If it could be disinfected, I disinfected it.
If it could be scrubbed, I scrubbed it to within an inch of its life.
If it could be squeezed out of a rodent's behind, I attacked it with no less than seven different exclamations of disgust and no less than five different cleaning products. “Kills 99% of bacteria” read one label. “Hmmm.” I thought. “That’s not going to do. Better get another couple of products in here.”
Yes, today was my Major Classroom Cleaning Day. I’m a week away from the first day of school and spent many hours today wielding Goo Gone, cleaning spray, nail polish remover, white board cleaner, sponges, rags, paper towels, and cleaning wipes.
Dust, stray tape, pencil marks, crayon streaks, label residue, mouse poop, sticky blobs—you name it, I conquered it. When I had finished with all the hard surfaces, I rounded up all of the pillowcases, rag rugs, and fabric shelf covers in the classroom and headed home to hit the laundry room.
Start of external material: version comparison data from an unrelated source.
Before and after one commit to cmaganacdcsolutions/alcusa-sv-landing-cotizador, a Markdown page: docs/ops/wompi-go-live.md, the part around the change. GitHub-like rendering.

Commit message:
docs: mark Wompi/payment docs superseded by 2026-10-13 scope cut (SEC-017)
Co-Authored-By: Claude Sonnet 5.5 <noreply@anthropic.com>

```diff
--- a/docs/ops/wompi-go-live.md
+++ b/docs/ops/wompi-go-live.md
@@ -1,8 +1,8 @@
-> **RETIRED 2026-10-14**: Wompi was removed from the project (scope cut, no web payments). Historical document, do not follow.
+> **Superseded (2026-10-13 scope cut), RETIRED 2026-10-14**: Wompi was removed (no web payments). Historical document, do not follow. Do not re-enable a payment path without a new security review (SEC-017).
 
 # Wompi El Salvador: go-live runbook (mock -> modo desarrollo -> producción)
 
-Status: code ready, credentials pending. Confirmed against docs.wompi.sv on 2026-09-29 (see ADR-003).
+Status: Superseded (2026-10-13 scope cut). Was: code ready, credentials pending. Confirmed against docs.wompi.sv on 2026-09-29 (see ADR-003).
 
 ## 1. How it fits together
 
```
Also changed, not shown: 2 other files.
On the way out I stopped in to check in on another teacher who had spent the afternoon in a similar cleaning frenzy.
“Wait—you’re washing your stuffed animals?” I asked, eyeing a bag of fur. I guess I had thought that plush alligators were somehow immune to the layer of grime that accumulated everywhere else in the classroom. As images of sneezes, nose-picking, jellied fingers, and pencil shavings flashed through my head, I calculated that I had never. Actually. Ever. Washed those stuffed animals. Ever. And some of them I’ve had for 10 years.
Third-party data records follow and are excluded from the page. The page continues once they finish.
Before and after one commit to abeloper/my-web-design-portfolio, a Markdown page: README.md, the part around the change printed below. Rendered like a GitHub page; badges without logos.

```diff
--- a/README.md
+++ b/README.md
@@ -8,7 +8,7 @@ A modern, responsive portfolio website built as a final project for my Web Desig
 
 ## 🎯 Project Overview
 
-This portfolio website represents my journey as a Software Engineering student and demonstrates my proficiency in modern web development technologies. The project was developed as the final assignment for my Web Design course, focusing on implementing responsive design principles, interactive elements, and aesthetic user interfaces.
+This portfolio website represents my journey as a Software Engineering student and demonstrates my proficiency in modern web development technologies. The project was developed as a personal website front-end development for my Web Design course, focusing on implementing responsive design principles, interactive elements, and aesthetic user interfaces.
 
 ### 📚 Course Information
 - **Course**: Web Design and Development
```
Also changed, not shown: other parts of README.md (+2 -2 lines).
At home, I crammed heaping armfuls into the two industrial sized machines in my apartment’s laundry room. Who knew that stuffed animals could just be…washed in the washing machine? And who knew that the kangaroo’s belly was actually white and not a dull gray?
Tomorrow everything in the room will be multiple shades lighter than it started off today, and closer to being ready for the first day of school. I plan to request that the children refrain from sneezing, nose-picking, eating, and sharpening pencils until at least the second day.